- TASK ITEM
Among the entries below, how many lines have the string "https" in them? Only the number should be given.

Data excerpts:

○ ○ ○

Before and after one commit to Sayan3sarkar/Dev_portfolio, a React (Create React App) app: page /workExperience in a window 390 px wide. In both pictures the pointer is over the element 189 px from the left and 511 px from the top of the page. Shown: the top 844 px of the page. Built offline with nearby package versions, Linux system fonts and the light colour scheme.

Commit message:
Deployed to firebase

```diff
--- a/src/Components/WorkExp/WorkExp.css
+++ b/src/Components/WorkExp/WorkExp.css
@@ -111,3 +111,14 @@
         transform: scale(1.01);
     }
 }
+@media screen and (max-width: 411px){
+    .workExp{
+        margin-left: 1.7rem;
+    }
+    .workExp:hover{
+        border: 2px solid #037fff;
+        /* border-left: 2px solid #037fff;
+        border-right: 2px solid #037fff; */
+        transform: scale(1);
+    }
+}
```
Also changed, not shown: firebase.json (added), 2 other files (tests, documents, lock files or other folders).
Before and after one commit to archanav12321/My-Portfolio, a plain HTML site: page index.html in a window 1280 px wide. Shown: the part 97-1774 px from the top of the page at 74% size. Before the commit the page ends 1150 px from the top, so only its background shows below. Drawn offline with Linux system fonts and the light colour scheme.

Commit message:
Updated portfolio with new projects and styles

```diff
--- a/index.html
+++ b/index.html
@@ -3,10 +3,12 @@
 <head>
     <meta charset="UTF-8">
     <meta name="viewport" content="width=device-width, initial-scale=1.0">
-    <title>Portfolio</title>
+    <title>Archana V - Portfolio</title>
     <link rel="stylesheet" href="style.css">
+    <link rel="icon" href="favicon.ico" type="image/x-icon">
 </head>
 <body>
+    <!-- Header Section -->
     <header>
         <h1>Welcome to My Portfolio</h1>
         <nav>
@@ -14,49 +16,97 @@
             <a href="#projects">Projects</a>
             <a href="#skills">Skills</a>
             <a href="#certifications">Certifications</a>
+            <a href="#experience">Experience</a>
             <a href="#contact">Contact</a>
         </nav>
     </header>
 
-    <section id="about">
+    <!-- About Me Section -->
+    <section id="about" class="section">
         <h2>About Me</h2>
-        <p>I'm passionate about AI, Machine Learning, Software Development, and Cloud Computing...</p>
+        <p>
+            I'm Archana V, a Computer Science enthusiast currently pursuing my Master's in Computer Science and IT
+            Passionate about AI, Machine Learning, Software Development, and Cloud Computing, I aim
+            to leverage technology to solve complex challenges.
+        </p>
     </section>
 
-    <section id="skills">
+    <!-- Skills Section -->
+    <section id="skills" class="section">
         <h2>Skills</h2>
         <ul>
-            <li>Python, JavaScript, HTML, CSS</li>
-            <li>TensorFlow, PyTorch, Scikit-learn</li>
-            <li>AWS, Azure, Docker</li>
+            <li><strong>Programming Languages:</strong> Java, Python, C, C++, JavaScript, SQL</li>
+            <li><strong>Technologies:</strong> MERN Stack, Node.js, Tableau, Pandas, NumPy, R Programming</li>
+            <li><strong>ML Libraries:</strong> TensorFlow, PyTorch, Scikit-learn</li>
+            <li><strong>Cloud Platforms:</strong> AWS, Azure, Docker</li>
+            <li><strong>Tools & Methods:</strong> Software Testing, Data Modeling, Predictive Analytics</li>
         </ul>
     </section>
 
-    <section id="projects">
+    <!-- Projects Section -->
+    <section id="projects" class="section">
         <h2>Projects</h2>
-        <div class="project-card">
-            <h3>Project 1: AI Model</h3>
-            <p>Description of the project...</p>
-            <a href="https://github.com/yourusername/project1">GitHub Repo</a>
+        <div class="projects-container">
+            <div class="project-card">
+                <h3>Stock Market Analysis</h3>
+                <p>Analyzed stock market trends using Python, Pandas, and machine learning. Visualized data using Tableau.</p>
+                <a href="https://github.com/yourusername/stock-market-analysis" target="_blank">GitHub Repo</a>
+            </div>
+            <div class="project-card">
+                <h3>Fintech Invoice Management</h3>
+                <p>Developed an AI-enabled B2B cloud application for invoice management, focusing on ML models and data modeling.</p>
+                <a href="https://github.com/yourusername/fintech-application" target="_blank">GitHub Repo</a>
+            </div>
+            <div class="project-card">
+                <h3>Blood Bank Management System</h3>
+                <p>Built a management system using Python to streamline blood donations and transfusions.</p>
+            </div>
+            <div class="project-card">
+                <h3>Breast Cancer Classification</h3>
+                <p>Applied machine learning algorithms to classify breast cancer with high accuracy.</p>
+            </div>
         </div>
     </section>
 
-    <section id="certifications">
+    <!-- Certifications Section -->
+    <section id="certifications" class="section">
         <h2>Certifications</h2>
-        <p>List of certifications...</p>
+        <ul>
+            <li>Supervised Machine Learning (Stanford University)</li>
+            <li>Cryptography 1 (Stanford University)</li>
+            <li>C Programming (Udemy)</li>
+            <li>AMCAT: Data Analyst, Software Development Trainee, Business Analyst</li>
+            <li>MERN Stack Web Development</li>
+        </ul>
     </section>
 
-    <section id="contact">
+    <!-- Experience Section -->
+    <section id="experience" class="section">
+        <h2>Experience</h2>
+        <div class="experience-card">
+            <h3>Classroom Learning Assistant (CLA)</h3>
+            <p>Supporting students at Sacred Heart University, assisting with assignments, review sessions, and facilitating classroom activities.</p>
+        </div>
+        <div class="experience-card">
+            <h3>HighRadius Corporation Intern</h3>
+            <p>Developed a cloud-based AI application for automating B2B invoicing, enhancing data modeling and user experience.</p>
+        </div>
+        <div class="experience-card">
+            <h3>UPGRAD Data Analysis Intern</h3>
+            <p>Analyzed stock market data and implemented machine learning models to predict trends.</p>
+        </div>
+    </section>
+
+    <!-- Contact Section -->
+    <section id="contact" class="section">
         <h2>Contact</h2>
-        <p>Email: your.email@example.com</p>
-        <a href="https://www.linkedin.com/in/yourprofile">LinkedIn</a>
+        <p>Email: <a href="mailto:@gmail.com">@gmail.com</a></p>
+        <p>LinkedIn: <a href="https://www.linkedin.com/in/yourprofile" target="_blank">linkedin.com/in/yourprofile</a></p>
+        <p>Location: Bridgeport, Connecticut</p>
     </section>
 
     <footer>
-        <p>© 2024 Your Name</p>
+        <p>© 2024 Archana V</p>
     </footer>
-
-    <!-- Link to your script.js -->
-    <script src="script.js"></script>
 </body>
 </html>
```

○ ○ ○

- EXERCISE SOLUTION
5